Almost three quarters of specialist breast cancer nurses in Wales are aged 50 or over so many could retire in the next decade, Macmillan Cancer Support reveals in new research of the cancer workforce published today.
Macmillan’s Wales cancer nursing workforce census shows 74 per cent of breast cancer nurses where age was reported are aged 50 or over.
The census also shows that the number of whole time equivalent posts for breast nursing have dropped by 14% since 2014 creating further challenges in the breast cancer workforce in Wales.
The Cancer Workforce in Wales census also shows vacancy rates among specialist cancer nurses appear to have increased since the previous census in 2014.
The rates have risen to 4.4 vacancies per 100 filled roles, taking them higher than the overall UK rate of 3.2 vacancies per 100 filled employee roles for health and social care roles.
Macmillan Wales today warns these high vacancy rates, combined with more than four in 10 of all specialist cancer nurses being aged 50 or over, mean the Welsh cancer nursing workforce is in danger of becoming unsustainable.

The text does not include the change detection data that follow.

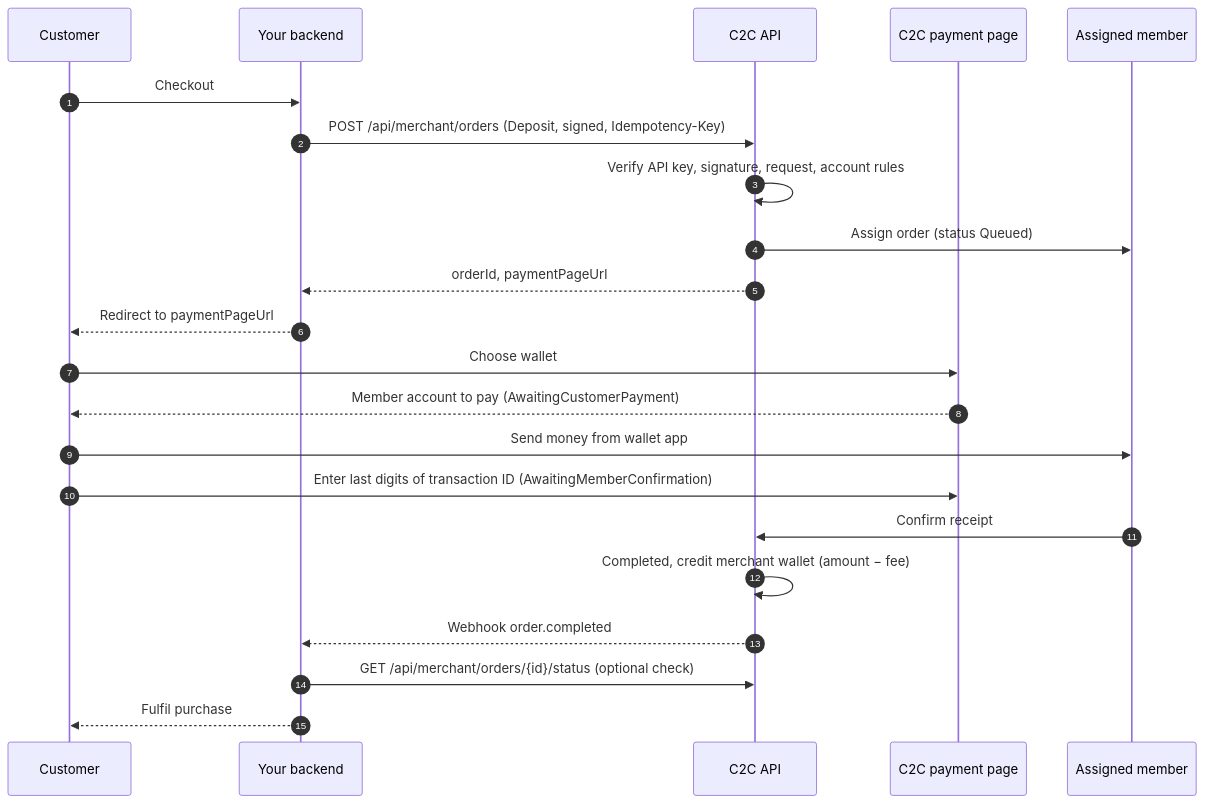
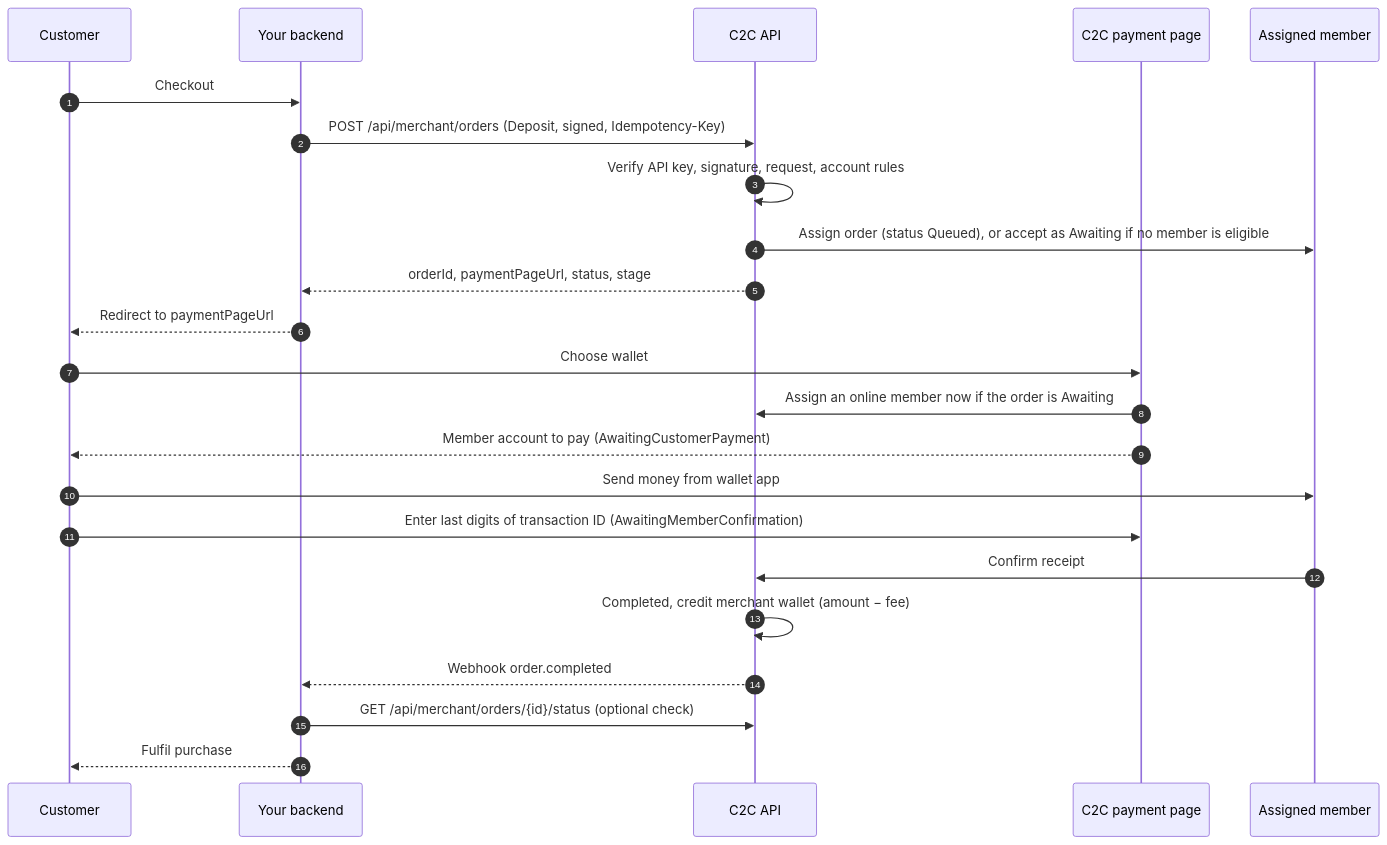
Before and after one commit to harisnaseer191/c2c-mintlify-docs: the first of 2 diagrams in guides/deposit-flow.mdx, drawn with Mermaid. The commit also changed other lines of this file and 15 other files, not shown here.

First line of the commit message:
Document order lifecycle, Awaiting queue and webhook delivery changes (#2)

````diff
--- a/guides/deposit-flow.mdx
+++ b/guides/deposit-flow.mdx
@@ -12,25 +12,26 @@
 ```mermaid
 sequenceDiagram
     autonumber
     participant Customer
     participant Merchant as Your backend
     participant C2C as C2C API
     participant Page as C2C payment page
     participant Member as Assigned member
 
     Customer->>Merchant: Checkout
     Merchant->>C2C: POST /api/merchant/orders (Deposit, signed, Idempotency-Key)
     C2C->>C2C: Verify API key, signature, request, account rules
-    C2C->>Member: Assign order (status Queued)
-    C2C-->>Merchant: orderId, paymentPageUrl
+    C2C->>Member: Assign order (status Queued), or accept as Awaiting if no member is eligible
+    C2C-->>Merchant: orderId, paymentPageUrl, status, stage
     Merchant-->>Customer: Redirect to paymentPageUrl
     Customer->>Page: Choose wallet
+    Page->>C2C: Assign an online member now if the order is Awaiting
     Page-->>Customer: Member account to pay (AwaitingCustomerPayment)
     Customer->>Member: Send money from wallet app
     Customer->>Page: Enter last digits of transaction ID (AwaitingMemberConfirmation)
     Member->>C2C: Confirm receipt
     C2C->>C2C: Completed, credit merchant wallet (amount − fee)
     C2C-->>Merchant: Webhook order.completed
     Merchant->>C2C: GET /api/merchant/orders/{id}/status (optional check)
     Merchant-->>Customer: Fulfil purchase
 ```
````
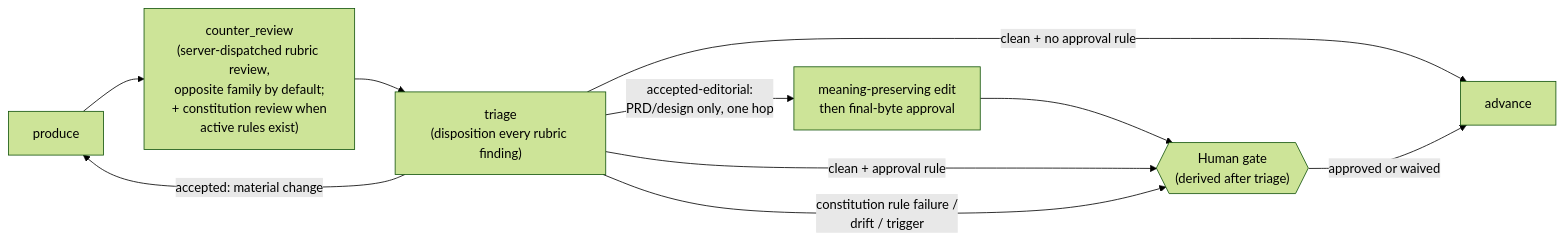
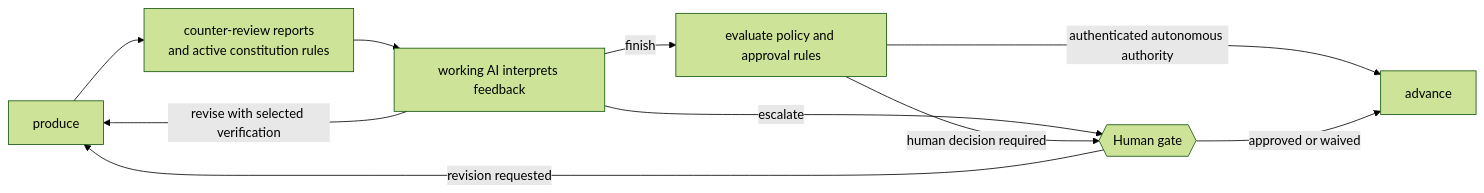
One commit to Aroton/ArchflowV2 changed the second of 2 diagrams in docs/OVERVIEW.md. Above: the diagram before and after it, drawn with Mermaid (forest theme). The commit also changed other lines of this file and 16 other files, not shown here.

````diff
--- a/docs/OVERVIEW.md
+++ b/docs/OVERVIEW.md
@@ -63,12 +63,12 @@
 ```mermaid
 flowchart LR
-    P[produce] --> CR["counter_review<br/>(server-dispatched rubric review,<br/>opposite family by default;<br/>+ constitution review when<br/>active rules exist)"]
-    CR --> T["triage<br/>(disposition every rubric finding)"]
-    T -->|"accepted: material change"| P
-    T -->|"accepted-editorial:<br/>PRD/design only, one hop"| PE["meaning-preserving edit<br/>then final-byte approval"]
-    PE --> G
-    T -->|"clean + no approval rule"| Adv[advance]
-    T -->|"clean + approval rule"| G
-    T -->|"constitution rule failure /<br/>drift / trigger"| G{{"Human gate<br/>(derived after triage)"}}
-    G -->|approved or waived| Adv
+    P[produce] --> CR["counter-review reports<br/>and active constitution rules"]
+    CR --> T["working AI interprets feedback"]
+    T -->|revise with selected verification| P
+    T -->|finish| R["evaluate policy and approval rules"]
+    T -->|escalate| G{{Human gate}}
+    R -->|human decision required| G
+    R -->|authenticated autonomous authority| A[advance]
+    G -->|approved or waived| A
+    G -->|revision requested| P
 ```
````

This is especially worrying against a backdrop of growing numbers of people living with cancer[vi]. More than 19,000 people being diagnosed in Wales every year.
Richard Pugh, Head of Services (Wales) for Macmillan Cancer Support, said:
“Our census highlights real areas of concern including varied numbers of speciality cancer nurses per new cancer diagnosis, high vacancy rates and the fact that four in 10 of our specialist cancer nurses are aged 50 or over and so many could retire in the next decade.
“However, it’s pleasing the number of specialist cancer nursing posts has increased by more than a third since 2014 as we know from the previous Wales Cancer Patient Experience Surveys that having a clinical nurse specialist has a significantly positive impact on patient experience.
“We want the Welsh Government, health boards and Velindre, and the newly-formed Health Education and Improvement Wales, to analyse the census results to inform their plans and address the clear challenges it highlights urgently.
“That way we can ensure Wales has a skilled, sustainable cancer care workforce to support our growing number of people living with cancer and their often-complex needs.”
The census was completed by all lead cancer nurses working in Wales’s health boards and Velindre NHS Trust to describe the workforce on 9 October last year.
In addition to cancer nurse specialists it included a wider range of roles compared to the previous census covering cancer support workers, specialist chemotherapy nurses and specialist palliative care nurses working in cancer.
The 2017 census shows the number of specialist cancer nurse roles has increased by more than a third (36%) since the 2014 census.
It also shows that a younger workforce is emerging with the percentage of those aged 50 or over dropping by eleven per cent from 53 per cent in 2014 to 42 per cent in 2017. However, this percentage is still higher than the cancer nursing workforce in England.